- Back in 2015, the Intelligence Advanced Research Projects Activity (IARPA), a research unit within the Office of the Director of National Intelligence, issued a call for anyone who could come up with novel, efficient ways to predict cyberattacks before they happened.
- Managed from a data center, or "mothership," installed in the basement of Hyperion Gray software research scientist Jason Hopper's Nova Scotia, Canada, home, Omnisense watches over the internet all the time.
- In one case, working with an unnamed company, Hopper claimed Omnisense warned of a specific attack, targeting a server allowing remote connections into a business network, four days before hackers came knocking.
- Given the various data sets that could potentially contribute to cyberattack forecasts, IARPA is very much aware of the need to address both privacy and security concerns, and carries out its programs in close consultation with the Office of General Counsel and the Office of Civil Liberties, Privacy, and Transparency.
- There is one area where Omnisense and competing tools can't provide protection: a targeted attack where a single individual is targeted via unique methods.

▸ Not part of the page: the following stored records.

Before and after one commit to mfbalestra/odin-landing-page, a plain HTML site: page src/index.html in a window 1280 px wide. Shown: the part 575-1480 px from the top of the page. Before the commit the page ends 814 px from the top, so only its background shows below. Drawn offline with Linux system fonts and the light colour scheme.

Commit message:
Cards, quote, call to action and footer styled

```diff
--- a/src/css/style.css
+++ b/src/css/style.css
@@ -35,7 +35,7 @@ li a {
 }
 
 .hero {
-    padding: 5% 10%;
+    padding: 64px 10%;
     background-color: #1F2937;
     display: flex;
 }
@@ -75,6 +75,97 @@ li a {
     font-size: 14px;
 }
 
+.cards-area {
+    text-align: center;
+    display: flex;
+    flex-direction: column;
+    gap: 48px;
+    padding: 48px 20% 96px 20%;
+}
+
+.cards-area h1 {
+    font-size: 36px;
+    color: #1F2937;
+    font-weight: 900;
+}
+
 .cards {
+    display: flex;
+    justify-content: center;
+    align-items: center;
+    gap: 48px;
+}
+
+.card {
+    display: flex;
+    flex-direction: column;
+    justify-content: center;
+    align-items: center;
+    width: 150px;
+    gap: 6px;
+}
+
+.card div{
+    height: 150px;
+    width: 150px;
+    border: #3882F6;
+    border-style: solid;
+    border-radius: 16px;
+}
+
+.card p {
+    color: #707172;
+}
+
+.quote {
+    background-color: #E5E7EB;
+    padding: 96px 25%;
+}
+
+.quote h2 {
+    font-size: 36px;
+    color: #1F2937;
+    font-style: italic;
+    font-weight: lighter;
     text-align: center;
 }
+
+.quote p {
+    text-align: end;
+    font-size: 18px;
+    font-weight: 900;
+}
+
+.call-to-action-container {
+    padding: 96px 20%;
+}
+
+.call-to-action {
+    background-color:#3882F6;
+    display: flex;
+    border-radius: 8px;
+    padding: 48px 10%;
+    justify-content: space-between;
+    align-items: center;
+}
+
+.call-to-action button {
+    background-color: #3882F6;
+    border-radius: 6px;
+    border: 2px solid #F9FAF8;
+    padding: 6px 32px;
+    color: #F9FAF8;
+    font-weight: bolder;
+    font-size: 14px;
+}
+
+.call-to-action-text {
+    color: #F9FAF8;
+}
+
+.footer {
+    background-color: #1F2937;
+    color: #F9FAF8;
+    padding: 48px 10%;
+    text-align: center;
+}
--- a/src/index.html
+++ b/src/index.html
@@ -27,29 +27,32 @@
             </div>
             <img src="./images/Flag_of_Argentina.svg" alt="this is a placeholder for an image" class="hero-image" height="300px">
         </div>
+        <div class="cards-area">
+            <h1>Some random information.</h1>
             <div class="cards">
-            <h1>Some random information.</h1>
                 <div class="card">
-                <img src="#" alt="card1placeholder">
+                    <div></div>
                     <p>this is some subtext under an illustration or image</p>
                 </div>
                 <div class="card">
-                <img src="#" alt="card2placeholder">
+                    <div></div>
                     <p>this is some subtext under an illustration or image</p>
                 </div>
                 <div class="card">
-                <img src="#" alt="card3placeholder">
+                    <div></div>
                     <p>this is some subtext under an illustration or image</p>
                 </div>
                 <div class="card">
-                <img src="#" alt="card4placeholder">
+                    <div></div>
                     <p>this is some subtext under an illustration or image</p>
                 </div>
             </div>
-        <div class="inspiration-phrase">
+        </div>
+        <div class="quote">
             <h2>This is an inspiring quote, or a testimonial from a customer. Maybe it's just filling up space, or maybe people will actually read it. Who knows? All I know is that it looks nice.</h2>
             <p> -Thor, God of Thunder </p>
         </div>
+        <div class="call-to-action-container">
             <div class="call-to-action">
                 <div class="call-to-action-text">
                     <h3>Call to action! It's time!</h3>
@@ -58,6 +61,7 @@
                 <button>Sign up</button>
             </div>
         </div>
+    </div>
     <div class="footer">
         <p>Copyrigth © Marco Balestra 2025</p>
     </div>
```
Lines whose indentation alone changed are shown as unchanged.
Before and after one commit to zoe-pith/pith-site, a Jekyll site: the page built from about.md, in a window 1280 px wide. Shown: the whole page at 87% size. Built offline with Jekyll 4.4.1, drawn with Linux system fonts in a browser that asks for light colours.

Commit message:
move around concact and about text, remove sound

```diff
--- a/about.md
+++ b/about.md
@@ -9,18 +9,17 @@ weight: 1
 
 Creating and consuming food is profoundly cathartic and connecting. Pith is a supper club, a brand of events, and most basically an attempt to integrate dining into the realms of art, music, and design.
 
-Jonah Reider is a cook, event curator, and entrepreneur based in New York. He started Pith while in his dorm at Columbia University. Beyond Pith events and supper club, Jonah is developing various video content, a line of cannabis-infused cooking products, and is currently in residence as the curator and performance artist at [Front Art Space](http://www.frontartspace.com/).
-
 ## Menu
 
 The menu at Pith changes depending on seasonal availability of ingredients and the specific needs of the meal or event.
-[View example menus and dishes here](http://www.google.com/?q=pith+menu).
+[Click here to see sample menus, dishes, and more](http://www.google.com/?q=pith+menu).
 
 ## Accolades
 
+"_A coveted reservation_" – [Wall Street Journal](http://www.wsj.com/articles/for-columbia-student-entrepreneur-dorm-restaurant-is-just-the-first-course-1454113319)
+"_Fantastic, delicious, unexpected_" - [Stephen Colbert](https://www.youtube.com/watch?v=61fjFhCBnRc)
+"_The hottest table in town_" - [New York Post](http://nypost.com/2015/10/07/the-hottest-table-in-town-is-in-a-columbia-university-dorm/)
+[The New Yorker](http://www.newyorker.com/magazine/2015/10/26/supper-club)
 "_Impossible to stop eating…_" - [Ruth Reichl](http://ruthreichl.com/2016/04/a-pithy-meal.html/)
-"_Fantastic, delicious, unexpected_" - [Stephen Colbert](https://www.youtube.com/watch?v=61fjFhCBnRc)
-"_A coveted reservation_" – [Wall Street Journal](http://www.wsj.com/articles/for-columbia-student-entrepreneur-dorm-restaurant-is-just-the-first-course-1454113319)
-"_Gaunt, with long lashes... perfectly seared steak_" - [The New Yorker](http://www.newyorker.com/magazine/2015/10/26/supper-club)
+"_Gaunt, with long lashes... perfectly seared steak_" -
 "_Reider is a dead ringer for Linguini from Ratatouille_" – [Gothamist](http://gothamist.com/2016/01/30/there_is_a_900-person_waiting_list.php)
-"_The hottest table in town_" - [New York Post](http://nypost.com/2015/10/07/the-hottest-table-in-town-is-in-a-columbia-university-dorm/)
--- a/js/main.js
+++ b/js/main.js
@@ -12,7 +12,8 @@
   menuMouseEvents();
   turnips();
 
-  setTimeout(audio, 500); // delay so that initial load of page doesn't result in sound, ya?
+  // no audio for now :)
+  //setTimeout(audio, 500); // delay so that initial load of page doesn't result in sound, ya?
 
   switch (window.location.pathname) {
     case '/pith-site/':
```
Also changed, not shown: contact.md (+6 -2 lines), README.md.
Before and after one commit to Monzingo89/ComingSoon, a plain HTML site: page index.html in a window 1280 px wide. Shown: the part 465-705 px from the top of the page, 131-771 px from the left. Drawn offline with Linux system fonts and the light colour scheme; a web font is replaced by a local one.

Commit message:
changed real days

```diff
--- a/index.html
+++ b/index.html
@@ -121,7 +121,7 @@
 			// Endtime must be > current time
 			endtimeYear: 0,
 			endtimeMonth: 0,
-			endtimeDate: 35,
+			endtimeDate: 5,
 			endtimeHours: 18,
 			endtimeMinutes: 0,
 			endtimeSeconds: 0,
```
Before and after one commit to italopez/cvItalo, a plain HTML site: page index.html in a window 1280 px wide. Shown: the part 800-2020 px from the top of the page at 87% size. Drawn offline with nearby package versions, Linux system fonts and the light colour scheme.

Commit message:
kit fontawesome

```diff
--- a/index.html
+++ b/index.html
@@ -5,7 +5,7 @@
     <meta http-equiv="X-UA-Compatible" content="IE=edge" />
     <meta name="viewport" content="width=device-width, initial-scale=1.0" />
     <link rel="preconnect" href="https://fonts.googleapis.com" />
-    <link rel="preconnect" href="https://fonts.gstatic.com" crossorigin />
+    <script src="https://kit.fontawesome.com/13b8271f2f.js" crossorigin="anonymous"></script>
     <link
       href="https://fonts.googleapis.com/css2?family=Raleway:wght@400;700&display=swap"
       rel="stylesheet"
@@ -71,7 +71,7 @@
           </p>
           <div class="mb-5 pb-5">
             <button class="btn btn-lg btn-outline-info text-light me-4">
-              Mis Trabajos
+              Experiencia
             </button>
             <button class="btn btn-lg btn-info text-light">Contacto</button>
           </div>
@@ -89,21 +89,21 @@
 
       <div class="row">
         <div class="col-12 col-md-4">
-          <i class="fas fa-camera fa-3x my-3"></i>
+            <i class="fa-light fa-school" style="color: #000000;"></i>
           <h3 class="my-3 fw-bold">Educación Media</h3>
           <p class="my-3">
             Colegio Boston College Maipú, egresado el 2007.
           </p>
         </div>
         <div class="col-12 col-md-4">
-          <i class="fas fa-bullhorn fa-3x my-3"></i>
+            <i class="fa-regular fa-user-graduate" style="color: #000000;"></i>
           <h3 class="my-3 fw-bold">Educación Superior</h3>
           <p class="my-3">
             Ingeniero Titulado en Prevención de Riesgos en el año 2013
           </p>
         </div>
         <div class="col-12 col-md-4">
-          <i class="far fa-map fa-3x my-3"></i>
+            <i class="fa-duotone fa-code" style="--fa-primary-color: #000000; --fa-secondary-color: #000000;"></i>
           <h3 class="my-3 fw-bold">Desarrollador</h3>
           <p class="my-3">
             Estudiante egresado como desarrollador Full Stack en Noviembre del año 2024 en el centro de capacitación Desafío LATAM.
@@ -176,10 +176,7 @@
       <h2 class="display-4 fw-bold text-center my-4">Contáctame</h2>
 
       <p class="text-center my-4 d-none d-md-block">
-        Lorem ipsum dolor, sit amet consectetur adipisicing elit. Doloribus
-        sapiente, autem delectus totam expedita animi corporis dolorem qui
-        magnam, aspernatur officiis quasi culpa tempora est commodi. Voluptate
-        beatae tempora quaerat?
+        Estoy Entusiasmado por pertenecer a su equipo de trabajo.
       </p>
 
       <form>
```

Omnisense: U.S. Intelligence-Funded Startup Claims It Can Predict Cyberattacks Days Before They Happen
29 March 2019 6:56 AM GMT